WASHINGTON—As the COVID-19 pandemic spreads, its effects on U.S. health care spending and health insurers for 2020 and beyond are uncertain, according to FAQs on COVID-19 and Its Effects on Health Spending and Health Insurance, published today by the American Academy of Actuaries.
“The pandemic and policy responses to it are evolving rapidly, bringing uncertainty to how total national health spending will be affected and how costs of care for 2020 will compare to what insurers anticipated when they set premium rates for the year,” said Academy Senior Health Fellow Cori Uccello. “That uncertainty also applies to 2021 health spending projections, even as insurers are currently developing 2021 premiums.”
Factors affecting health spending include the ultimate hospitalization rate for COVID-19, access to COVID-19 treatments, and the degree to which increased spending for patients with COVID-19 will be offset by deferments or cancellations of nonessential services. These factors can vary by insurance market and geographic area. If COVID-19-related costs are concentrated in 2020, 2021 health spending might be affected only minimally, for instance due to an increase in nonessential services that were deferred from 2020 or from any newly available COVID-19 vaccines. However, if COVID-19 incidence and related costs are expected to continue into 2021, premiums for 2021 could be affected as well.
Implementing special enrollment periods (SEPs) for Affordable Care Act coverage could also affect insurer finances, depending on the extent to which those with higher expected health costs or risks due to COVID-19 are more likely to take advantage of the SEP.
Read the FAQ, developed by the Academy’s Health Practice Council, and learn more about COVID-19 resources compiled by the Academy on its “COVID-19 Resources webpage” at actuary.org/coronavirus.
The American Academy of Actuaries is a 19,500-member professional association whose mission is to serve the public and the U.S. actuarial profession. For more than 50 years, the Academy has assisted public policymakers on all levels by providing leadership, objective expertise, and actuarial advice on risk and financial security issues.
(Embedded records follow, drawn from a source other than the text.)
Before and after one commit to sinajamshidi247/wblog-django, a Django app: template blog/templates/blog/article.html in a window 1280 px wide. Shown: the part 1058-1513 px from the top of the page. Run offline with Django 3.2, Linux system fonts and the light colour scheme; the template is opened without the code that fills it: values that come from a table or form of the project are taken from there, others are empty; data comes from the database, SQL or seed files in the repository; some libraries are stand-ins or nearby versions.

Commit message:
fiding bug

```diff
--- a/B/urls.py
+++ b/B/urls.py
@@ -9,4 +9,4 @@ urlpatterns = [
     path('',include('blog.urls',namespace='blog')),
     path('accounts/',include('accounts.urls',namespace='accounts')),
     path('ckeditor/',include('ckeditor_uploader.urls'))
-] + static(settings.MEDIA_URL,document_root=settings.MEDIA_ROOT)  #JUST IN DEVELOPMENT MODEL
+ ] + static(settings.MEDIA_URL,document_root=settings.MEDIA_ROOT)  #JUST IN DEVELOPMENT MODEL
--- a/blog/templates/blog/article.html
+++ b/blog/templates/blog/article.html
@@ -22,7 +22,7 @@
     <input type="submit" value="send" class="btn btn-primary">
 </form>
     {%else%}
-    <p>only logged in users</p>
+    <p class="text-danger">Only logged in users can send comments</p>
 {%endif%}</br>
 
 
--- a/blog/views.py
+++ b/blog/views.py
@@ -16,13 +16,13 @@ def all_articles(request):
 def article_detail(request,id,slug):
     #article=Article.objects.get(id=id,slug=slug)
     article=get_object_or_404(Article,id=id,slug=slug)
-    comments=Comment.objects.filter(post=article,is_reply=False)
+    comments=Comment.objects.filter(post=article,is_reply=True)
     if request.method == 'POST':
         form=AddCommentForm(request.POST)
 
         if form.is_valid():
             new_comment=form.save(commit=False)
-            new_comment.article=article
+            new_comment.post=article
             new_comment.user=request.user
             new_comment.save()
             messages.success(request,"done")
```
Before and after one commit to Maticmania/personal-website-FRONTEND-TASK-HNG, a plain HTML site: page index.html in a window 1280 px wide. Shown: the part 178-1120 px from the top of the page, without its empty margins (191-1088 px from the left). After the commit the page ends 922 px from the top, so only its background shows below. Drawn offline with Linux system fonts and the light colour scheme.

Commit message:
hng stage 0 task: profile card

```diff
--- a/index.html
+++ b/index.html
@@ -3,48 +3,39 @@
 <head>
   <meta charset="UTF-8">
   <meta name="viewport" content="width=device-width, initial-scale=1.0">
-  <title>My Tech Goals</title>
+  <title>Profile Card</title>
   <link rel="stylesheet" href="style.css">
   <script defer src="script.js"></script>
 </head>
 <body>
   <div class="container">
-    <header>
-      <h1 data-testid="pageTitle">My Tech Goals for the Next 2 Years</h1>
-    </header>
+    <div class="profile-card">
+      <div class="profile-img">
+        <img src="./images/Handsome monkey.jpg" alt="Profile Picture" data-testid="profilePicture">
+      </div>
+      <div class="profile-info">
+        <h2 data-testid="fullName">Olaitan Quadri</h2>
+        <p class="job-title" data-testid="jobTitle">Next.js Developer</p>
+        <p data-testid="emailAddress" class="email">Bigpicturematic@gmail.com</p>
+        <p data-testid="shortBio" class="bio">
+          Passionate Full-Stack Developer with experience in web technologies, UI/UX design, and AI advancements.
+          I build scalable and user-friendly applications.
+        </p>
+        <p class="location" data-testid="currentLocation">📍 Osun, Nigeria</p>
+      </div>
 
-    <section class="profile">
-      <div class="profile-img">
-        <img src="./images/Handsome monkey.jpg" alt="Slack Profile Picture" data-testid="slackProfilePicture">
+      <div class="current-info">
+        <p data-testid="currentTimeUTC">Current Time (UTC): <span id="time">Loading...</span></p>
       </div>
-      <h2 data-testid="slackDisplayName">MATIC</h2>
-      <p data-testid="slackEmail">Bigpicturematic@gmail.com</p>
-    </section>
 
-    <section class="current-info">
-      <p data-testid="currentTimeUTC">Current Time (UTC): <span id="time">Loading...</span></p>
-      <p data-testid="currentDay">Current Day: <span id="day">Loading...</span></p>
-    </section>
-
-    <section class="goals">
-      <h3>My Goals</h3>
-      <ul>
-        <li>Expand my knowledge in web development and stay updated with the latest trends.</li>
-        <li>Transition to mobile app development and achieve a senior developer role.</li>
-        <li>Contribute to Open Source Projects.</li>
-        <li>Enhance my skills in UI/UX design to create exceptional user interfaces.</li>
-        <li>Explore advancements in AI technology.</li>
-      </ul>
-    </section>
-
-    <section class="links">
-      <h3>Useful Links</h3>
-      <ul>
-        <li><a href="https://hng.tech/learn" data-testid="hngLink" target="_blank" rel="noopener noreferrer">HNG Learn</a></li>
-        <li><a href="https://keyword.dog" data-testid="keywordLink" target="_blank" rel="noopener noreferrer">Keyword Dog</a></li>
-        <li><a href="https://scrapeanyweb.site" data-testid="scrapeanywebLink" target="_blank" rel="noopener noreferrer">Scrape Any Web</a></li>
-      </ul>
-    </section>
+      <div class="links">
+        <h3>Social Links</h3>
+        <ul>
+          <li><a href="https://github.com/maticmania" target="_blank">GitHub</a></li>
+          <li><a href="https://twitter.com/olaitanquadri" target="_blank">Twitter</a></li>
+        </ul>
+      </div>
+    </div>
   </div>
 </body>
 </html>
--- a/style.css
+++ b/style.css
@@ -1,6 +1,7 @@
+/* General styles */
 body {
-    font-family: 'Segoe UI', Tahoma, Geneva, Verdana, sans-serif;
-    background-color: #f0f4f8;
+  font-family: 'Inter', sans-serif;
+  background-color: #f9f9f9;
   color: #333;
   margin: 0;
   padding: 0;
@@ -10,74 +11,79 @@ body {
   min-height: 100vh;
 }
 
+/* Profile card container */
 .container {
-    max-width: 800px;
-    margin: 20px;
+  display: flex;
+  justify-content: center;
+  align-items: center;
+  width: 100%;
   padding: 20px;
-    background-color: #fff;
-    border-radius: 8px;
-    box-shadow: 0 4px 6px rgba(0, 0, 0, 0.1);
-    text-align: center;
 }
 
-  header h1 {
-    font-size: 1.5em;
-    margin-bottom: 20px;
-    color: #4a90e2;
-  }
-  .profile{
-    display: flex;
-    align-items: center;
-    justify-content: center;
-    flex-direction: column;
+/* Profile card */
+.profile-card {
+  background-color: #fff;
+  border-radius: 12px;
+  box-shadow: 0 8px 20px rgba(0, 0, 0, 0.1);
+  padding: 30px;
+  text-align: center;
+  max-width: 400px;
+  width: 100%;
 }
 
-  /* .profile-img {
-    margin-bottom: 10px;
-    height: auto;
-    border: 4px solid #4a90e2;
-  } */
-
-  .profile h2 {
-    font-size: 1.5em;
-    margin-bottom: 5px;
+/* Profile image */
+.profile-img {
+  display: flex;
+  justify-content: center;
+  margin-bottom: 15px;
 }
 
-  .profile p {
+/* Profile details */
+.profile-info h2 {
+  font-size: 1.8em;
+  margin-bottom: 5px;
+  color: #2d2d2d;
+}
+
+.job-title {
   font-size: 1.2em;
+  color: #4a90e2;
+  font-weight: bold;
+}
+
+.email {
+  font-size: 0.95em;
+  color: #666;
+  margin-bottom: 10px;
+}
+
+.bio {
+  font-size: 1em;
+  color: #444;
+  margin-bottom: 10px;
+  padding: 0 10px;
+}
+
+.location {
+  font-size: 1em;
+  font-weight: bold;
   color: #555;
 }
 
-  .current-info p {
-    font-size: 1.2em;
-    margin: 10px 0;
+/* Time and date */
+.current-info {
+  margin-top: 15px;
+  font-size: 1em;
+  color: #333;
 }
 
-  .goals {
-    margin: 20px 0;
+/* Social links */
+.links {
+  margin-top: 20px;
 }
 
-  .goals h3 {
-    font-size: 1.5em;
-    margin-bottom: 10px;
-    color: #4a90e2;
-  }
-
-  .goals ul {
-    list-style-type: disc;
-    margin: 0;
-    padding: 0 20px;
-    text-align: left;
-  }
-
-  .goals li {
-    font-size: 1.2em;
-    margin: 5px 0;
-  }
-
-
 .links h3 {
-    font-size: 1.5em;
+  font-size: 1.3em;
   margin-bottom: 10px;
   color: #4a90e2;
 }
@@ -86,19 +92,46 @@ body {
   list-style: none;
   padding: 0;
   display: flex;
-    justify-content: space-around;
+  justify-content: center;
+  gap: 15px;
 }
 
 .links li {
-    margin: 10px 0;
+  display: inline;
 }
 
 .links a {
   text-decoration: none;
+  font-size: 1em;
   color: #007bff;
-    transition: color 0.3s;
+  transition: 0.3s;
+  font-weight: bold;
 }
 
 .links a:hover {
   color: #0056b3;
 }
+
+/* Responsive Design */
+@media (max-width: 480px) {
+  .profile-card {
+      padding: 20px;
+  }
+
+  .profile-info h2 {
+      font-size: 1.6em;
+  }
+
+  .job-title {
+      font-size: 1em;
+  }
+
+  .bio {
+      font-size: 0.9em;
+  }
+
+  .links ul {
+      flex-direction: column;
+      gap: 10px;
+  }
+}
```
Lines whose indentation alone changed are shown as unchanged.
The Academy also sets qualification, practice, and professionalism standards for actuaries in the United States.